Why dismantling a demonstration isn’t the same as dismantling an argument
The space that exists between the sides of the abortion debate is one that has never been easy to navigate. Every individual story and circumstance raises new questions as to where the balance lies in Canadian law. However, after the events of the demonstration led by Youth Protecting Youth on Nov. 16, my mind is left overridden with questions surprisingly unrelated to abortion: When did we stop listening to one another? And when did we become so cemented in our opinions that we let the conversation die?
As students were returning from reading break, they were met with thousands of small pink and blue flags littering the Quad lawn. The display was held to protest the fact that Canada presently has no restrictive abortion laws. (In 1988, the federal Supreme Court ruled previous laws on abortions unconstitutional. The law, which restricted the circumstances in which a person could choose to have an abortion, violated the right to security of person under section 7 of the Canadian Charter of Rights and Freedoms.) The demonstration didn’t endure the heat from counter protesters who uprooted the flags from the ground. Social media was laden with polarizing and repetitive comments.
Due to the demise of the demonstration, the issue of free speech on university campuses has arisen once again. When we come up against hot button issues such as abortion, intense emotions naturally start to brew within us all — emotions that can lead us all to act in ways that surpass passionate and head towards uncivilized. These kinds of behaviour have been exhibited by both sides of the debate on a loop. It was witnessed at a 2012 choice chain demonstration, where graphic images of aborted fetuses were held up in an effort to shame women for their choices. It was witnessed again at a 2014 UVic-hosted debate on abortion, where pro-choice hecklers shouted explicit messages in an effort to drown out the voice of a pro-life speaker. And yet again, we as a student body have arrived at the same place, trying to navigate this uncharted territory using the same tired “protest, counterprotest” approach that has been proven time and time again to be completely ineffective.

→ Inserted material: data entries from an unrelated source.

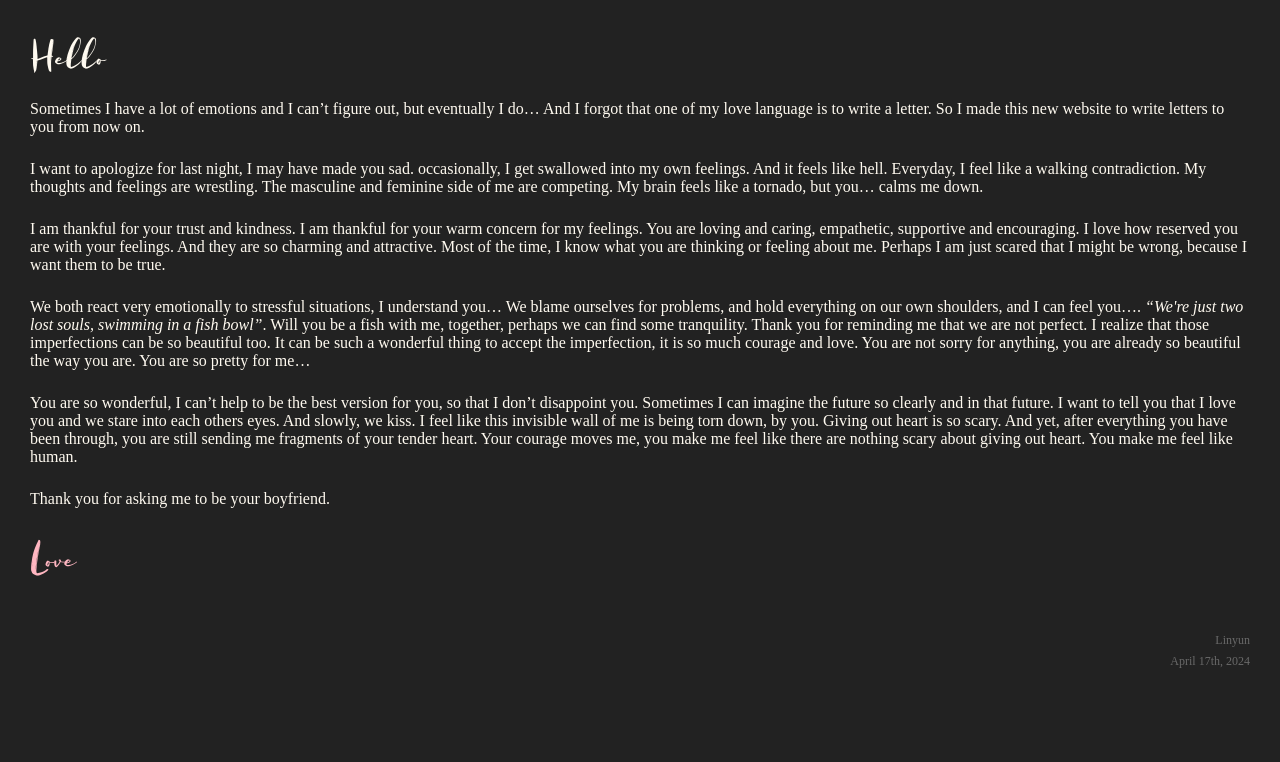
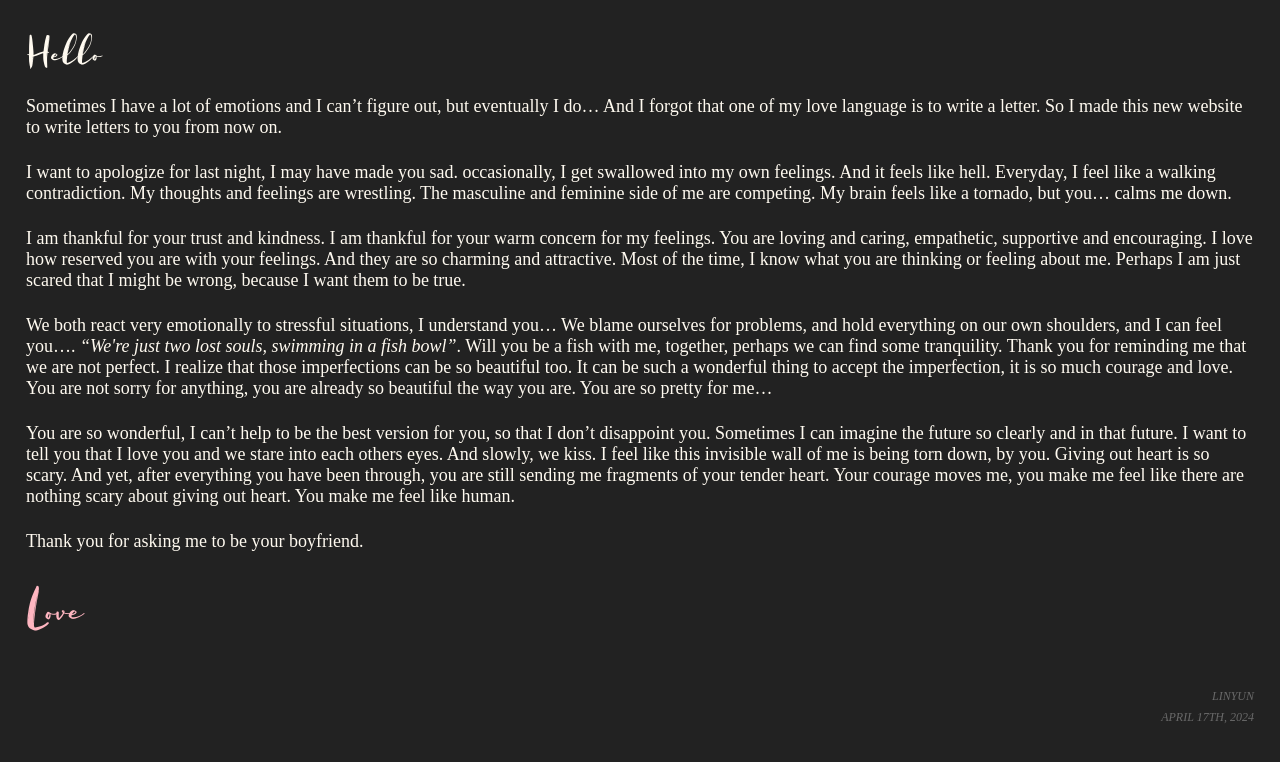
Before and after one commit to LinyunLiu/ForAsal, a plain HTML site: page letter-01.html in a window 1280 px wide. Drawn offline with Linux system fonts and the light colour scheme.

Commit message:
update letter-01 1.2

```diff
--- a/letter-01.html
+++ b/letter-01.html
@@ -11,9 +11,10 @@
       }
       body{
         background: #222222;
+        font-size: 18px;
       }
       main{
-        padding: 10px;
+        padding: 6px;
         display: flex;
         flex-direction: column;
       }
@@ -29,7 +30,7 @@
       p.end{
         margin-bottom: 5px;
         font-family: Lovya,serif;
-        font-size: 40px;
+        font-size: 50px;
         color: lightpink;
       }
       p.name{
@@ -38,11 +39,13 @@
         font-size: 12px;
         color: dimgrey;
         align-self: flex-end;
+        font-style: italic;
       }
       p.date{
         font-size: 12px;
         color: dimgrey;
         align-self: flex-end;
+        font-style: italic;
       }
     </style>
 </head>
@@ -78,8 +81,8 @@
     <p>Thank you for asking me to be your boyfriend.</p>
 
     <p class="end">Love</p>
-    <p class="name">Linyun</p>
-    <p class="date">April 17th, 2024</p>
+    <p class="name">LINYUN</p>
+    <p class="date">APRIL 17TH, 2024</p>
   </main>
 </body>
 </html>
```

As we are all here for the common goal of educating ourselves and broadening our worldviews, I have to pause and question why we choose to place those destructive emotions at the forefront of our decision making. This issue incites anger because the two groups at stake — women and children — are pitted against each other. Whose rights take precedence? In regards to the actions of the counter protesters, I wonder if the all-consuming fear of allowing hate at school campuses has somehow caused a similar hate to develop inside ourselves instead: a deeply burning hate towards opinions that differ from our own.
This age old debate isn’t about an answer. It isn’t enough anymore just to be “right.” You have to prove arguments illogical, and to do so one must roll up their sleeves and wrestle the conversation to the ground. But stating an opinion, no matter how loud, will not incite change, because you cannot deafen an ideology with shear volume. This is true, whether you comment on a Facebook post, or show up in the flesh demanding justice. To have this open dialogue, we must individually listen, dissect every word, and demand and provide factual evidence that drives whatever argument we choose to make. As a cohesive student body, we must defend the universal right to engage in conversation, no matter what the issue.
Moving forward, with all of this in mind, we have to respectfully keep the dialogue alive — no matter if we uncover an answer or not. And maybe that is the point. Universities are supposed to be huge grey areas. They are a place of intellectual sanctuary, where we are meant to question and explore our beliefs. The very freedom we are so desperately fighting for others to obtain is what the walls of this institution are built from.
What a privilege that is for us all to possess.